Work required: Copy the listing that follows, line for line, without a single difference.
-- Opening Marker --
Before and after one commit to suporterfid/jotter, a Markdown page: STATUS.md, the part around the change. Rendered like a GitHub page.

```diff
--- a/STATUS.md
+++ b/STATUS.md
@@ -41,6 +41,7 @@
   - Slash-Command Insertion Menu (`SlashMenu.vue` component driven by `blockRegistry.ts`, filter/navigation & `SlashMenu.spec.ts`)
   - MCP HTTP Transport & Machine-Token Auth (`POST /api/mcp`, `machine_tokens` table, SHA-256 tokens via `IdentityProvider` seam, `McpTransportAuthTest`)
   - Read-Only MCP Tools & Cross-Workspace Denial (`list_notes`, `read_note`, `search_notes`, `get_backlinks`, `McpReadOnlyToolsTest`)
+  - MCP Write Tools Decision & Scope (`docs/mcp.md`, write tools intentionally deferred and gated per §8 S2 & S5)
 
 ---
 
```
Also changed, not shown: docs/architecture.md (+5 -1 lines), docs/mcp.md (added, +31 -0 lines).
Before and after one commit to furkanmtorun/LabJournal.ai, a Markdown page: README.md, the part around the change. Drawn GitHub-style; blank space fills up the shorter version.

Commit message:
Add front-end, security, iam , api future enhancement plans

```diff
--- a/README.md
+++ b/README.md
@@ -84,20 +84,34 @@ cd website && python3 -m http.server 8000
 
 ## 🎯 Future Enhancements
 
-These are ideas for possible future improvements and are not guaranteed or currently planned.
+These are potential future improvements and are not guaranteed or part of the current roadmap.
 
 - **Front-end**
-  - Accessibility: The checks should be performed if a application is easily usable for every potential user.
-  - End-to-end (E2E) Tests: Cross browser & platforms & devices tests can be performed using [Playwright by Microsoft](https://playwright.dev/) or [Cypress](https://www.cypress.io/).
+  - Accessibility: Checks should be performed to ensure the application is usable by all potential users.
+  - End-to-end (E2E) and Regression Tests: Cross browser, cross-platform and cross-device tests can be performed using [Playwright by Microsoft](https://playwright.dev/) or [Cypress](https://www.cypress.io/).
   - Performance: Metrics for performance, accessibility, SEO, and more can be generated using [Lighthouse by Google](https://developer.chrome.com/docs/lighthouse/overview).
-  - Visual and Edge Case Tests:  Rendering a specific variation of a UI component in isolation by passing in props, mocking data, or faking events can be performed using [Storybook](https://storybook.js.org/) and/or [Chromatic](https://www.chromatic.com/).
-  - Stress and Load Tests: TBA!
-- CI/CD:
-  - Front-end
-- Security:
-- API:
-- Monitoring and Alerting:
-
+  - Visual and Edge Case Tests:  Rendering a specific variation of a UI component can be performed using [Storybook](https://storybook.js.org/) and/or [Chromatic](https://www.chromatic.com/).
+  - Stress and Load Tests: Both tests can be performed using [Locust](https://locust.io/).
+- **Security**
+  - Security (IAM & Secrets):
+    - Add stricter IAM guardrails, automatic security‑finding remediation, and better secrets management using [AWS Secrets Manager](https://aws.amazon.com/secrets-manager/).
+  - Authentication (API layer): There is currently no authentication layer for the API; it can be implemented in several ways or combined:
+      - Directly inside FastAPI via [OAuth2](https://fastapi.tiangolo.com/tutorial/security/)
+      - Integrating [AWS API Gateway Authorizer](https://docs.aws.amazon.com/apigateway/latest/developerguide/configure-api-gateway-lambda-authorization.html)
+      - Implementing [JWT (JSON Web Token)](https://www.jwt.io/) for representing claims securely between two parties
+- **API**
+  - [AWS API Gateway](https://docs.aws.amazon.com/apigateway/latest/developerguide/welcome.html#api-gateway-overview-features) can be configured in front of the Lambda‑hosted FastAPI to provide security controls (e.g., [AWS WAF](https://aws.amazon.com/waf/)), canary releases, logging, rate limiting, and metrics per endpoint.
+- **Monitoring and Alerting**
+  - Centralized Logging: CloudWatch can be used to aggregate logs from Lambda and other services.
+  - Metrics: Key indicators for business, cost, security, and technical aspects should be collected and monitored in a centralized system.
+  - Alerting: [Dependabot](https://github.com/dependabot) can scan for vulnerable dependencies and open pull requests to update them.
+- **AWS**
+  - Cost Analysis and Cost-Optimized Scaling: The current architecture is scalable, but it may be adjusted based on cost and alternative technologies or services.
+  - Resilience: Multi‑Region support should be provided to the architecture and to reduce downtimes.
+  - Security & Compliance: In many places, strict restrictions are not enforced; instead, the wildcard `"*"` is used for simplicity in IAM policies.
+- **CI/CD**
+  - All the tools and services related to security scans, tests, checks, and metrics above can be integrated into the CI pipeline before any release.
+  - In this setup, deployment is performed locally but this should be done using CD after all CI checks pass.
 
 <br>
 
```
-- Closing Marker --
Exercise answer:
Before and after one commit to suporterfid/jotter, a Markdown page: STATUS.md, the part around the change. Rendered like a GitHub page.

```diff
--- a/STATUS.md
+++ b/STATUS.md
@@ -41,6 +41,7 @@
   - Slash-Command Insertion Menu (`SlashMenu.vue` component driven by `blockRegistry.ts`, filter/navigation & `SlashMenu.spec.ts`)
   - MCP HTTP Transport & Machine-Token Auth (`POST /api/mcp`, `machine_tokens` table, SHA-256 tokens via `IdentityProvider` seam, `McpTransportAuthTest`)
   - Read-Only MCP Tools & Cross-Workspace Denial (`list_notes`, `read_note`, `search_notes`, `get_backlinks`, `McpReadOnlyToolsTest`)
+  - MCP Write Tools Decision & Scope (`docs/mcp.md`, write tools intentionally deferred and gated per §8 S2 & S5)
 
 ---
 
```
Also changed, not shown: docs/architecture.md (+5 -1 lines), docs/mcp.md (added, +31 -0 lines).
Before and after one commit to furkanmtorun/LabJournal.ai, a Markdown page: README.md, the part around the change. Drawn GitHub-style; blank space fills up the shorter version.

Commit message:
Add front-end, security, iam , api future enhancement plans

```diff
--- a/README.md
+++ b/README.md
@@ -84,20 +84,34 @@ cd website && python3 -m http.server 8000
 
 ## 🎯 Future Enhancements
 
-These are ideas for possible future improvements and are not guaranteed or currently planned.
+These are potential future improvements and are not guaranteed or part of the current roadmap.
 
 - **Front-end**
-  - Accessibility: The checks should be performed if a application is easily usable for every potential user.
-  - End-to-end (E2E) Tests: Cross browser & platforms & devices tests can be performed using [Playwright by Microsoft](https://playwright.dev/) or [Cypress](https://www.cypress.io/).
+  - Accessibility: Checks should be performed to ensure the application is usable by all potential users.
+  - End-to-end (E2E) and Regression Tests: Cross browser, cross-platform and cross-device tests can be performed using [Playwright by Microsoft](https://playwright.dev/) or [Cypress](https://www.cypress.io/).
   - Performance: Metrics for performance, accessibility, SEO, and more can be generated using [Lighthouse by Google](https://developer.chrome.com/docs/lighthouse/overview).
-  - Visual and Edge Case Tests:  Rendering a specific variation of a UI component in isolation by passing in props, mocking data, or faking events can be performed using [Storybook](https://storybook.js.org/) and/or [Chromatic](https://www.chromatic.com/).
-  - Stress and Load Tests: TBA!
-- CI/CD:
-  - Front-end
-- Security:
-- API:
-- Monitoring and Alerting:
-
+  - Visual and Edge Case Tests:  Rendering a specific variation of a UI component can be performed using [Storybook](https://storybook.js.org/) and/or [Chromatic](https://www.chromatic.com/).
+  - Stress and Load Tests: Both tests can be performed using [Locust](https://locust.io/).
+- **Security**
+  - Security (IAM & Secrets):
+    - Add stricter IAM guardrails, automatic security‑finding remediation, and better secrets management using [AWS Secrets Manager](https://aws.amazon.com/secrets-manager/).
+  - Authentication (API layer): There is currently no authentication layer for the API; it can be implemented in several ways or combined:
+      - Directly inside FastAPI via [OAuth2](https://fastapi.tiangolo.com/tutorial/security/)
+      - Integrating [AWS API Gateway Authorizer](https://docs.aws.amazon.com/apigateway/latest/developerguide/configure-api-gateway-lambda-authorization.html)
+      - Implementing [JWT (JSON Web Token)](https://www.jwt.io/) for representing claims securely between two parties
+- **API**
+  - [AWS API Gateway](https://docs.aws.amazon.com/apigateway/latest/developerguide/welcome.html#api-gateway-overview-features) can be configured in front of the Lambda‑hosted FastAPI to provide security controls (e.g., [AWS WAF](https://aws.amazon.com/waf/)), canary releases, logging, rate limiting, and metrics per endpoint.
+- **Monitoring and Alerting**
+  - Centralized Logging: CloudWatch can be used to aggregate logs from Lambda and other services.
+  - Metrics: Key indicators for business, cost, security, and technical aspects should be collected and monitored in a centralized system.
+  - Alerting: [Dependabot](https://github.com/dependabot) can scan for vulnerable dependencies and open pull requests to update them.
+- **AWS**
+  - Cost Analysis and Cost-Optimized Scaling: The current architecture is scalable, but it may be adjusted based on cost and alternative technologies or services.
+  - Resilience: Multi‑Region support should be provided to the architecture and to reduce downtimes.
+  - Security & Compliance: In many places, strict restrictions are not enforced; instead, the wildcard `"*"` is used for simplicity in IAM policies.
+- **CI/CD**
+  - All the tools and services related to security scans, tests, checks, and metrics above can be integrated into the CI pipeline before any release.
+  - In this setup, deployment is performed locally but this should be done using CD after all CI checks pass.
 
 <br>
 
```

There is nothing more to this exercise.